- _Your task_
Using the listing below, report all lines holding the word "actually".

==== Information provided ====

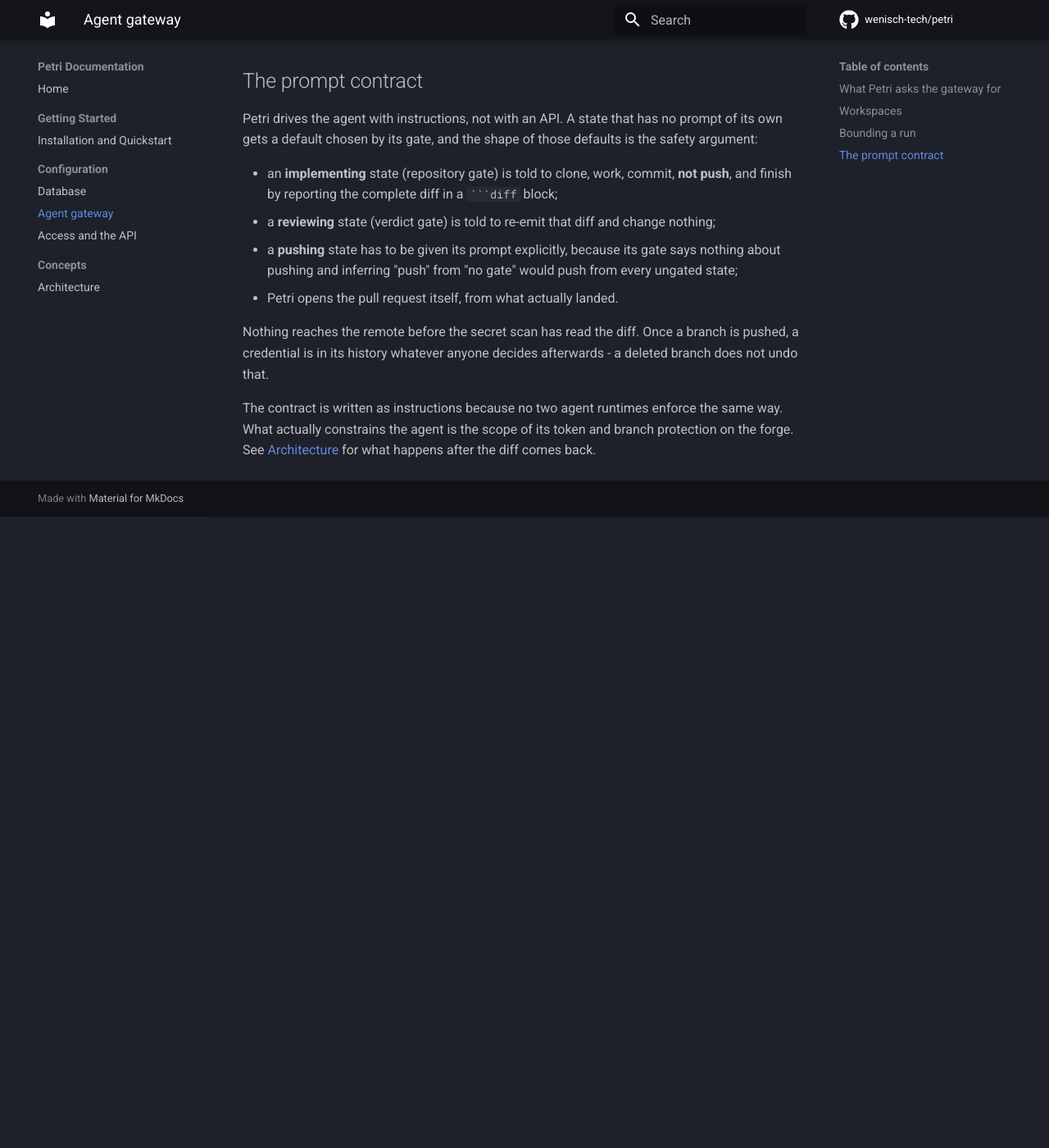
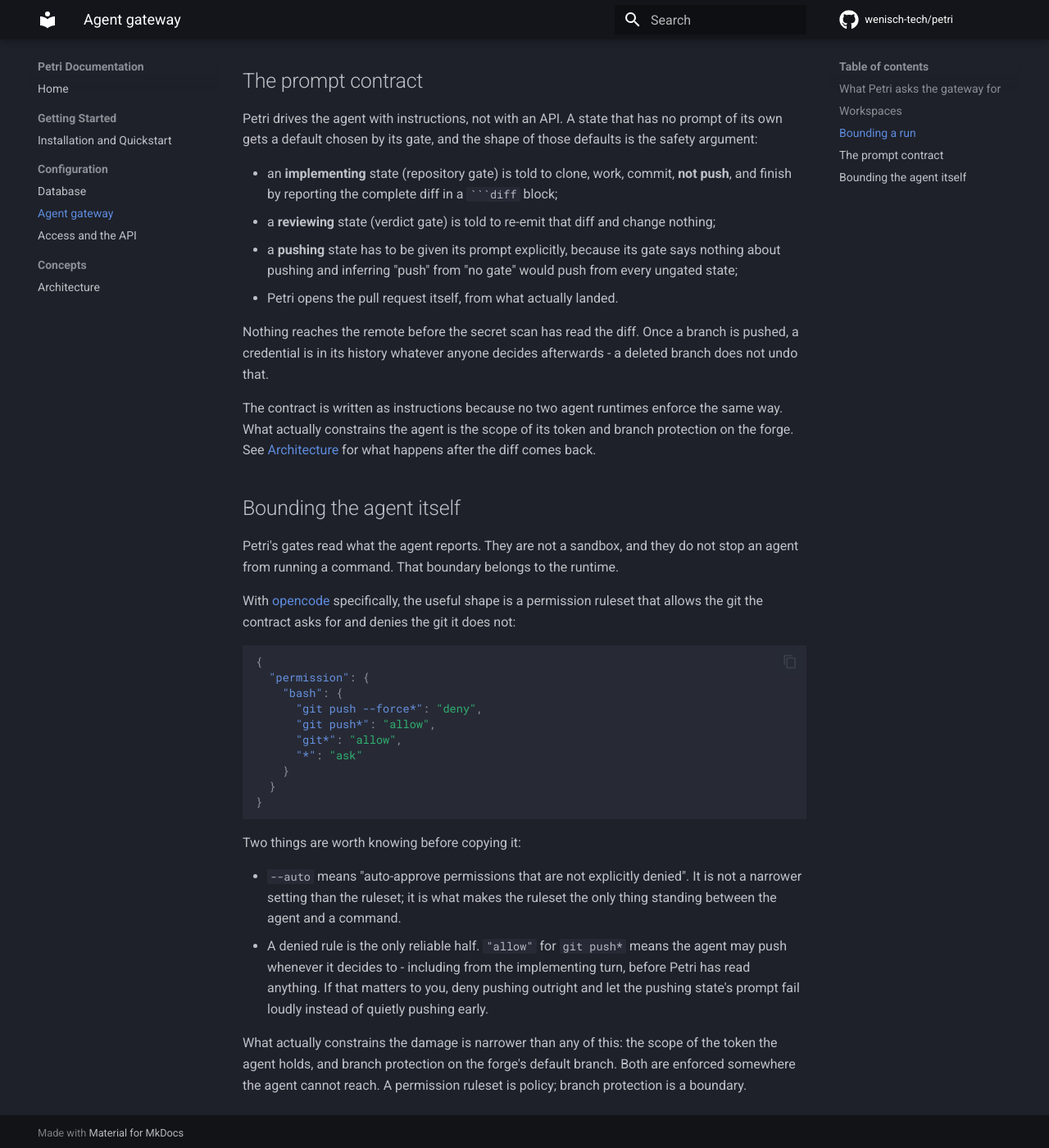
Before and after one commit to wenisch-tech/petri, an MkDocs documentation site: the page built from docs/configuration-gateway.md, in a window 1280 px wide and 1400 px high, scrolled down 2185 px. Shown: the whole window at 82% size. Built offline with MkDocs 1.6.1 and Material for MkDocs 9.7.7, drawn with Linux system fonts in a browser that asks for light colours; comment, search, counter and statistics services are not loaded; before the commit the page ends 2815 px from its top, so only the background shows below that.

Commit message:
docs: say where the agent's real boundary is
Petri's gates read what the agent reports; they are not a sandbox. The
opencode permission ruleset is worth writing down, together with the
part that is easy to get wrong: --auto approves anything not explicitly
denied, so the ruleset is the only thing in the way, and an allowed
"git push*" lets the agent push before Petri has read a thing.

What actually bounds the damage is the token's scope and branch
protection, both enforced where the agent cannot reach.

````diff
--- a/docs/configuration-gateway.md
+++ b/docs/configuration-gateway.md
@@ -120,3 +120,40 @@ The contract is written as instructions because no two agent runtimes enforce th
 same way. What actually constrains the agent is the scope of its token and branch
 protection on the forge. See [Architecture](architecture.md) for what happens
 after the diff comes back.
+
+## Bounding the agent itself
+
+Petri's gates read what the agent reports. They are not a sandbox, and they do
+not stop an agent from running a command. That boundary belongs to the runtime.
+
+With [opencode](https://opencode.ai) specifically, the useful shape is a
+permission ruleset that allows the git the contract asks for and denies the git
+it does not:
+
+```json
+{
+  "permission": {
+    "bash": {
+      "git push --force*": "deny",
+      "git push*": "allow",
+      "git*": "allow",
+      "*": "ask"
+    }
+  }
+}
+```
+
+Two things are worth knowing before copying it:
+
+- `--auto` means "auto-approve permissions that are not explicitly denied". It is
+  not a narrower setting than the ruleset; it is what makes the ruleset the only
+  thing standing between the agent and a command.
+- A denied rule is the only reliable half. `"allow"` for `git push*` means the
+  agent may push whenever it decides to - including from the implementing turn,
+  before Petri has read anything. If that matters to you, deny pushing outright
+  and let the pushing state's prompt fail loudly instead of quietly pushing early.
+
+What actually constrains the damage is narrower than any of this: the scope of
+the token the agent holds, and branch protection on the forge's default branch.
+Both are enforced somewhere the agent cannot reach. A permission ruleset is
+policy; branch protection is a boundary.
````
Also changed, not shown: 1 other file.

====

- _Answer below_
What actually bounds the damage is the token's scope and branch
 same way. What actually constrains the agent is the scope of its token and branch
+What actually constrains the damage is narrower than any of this: the scope of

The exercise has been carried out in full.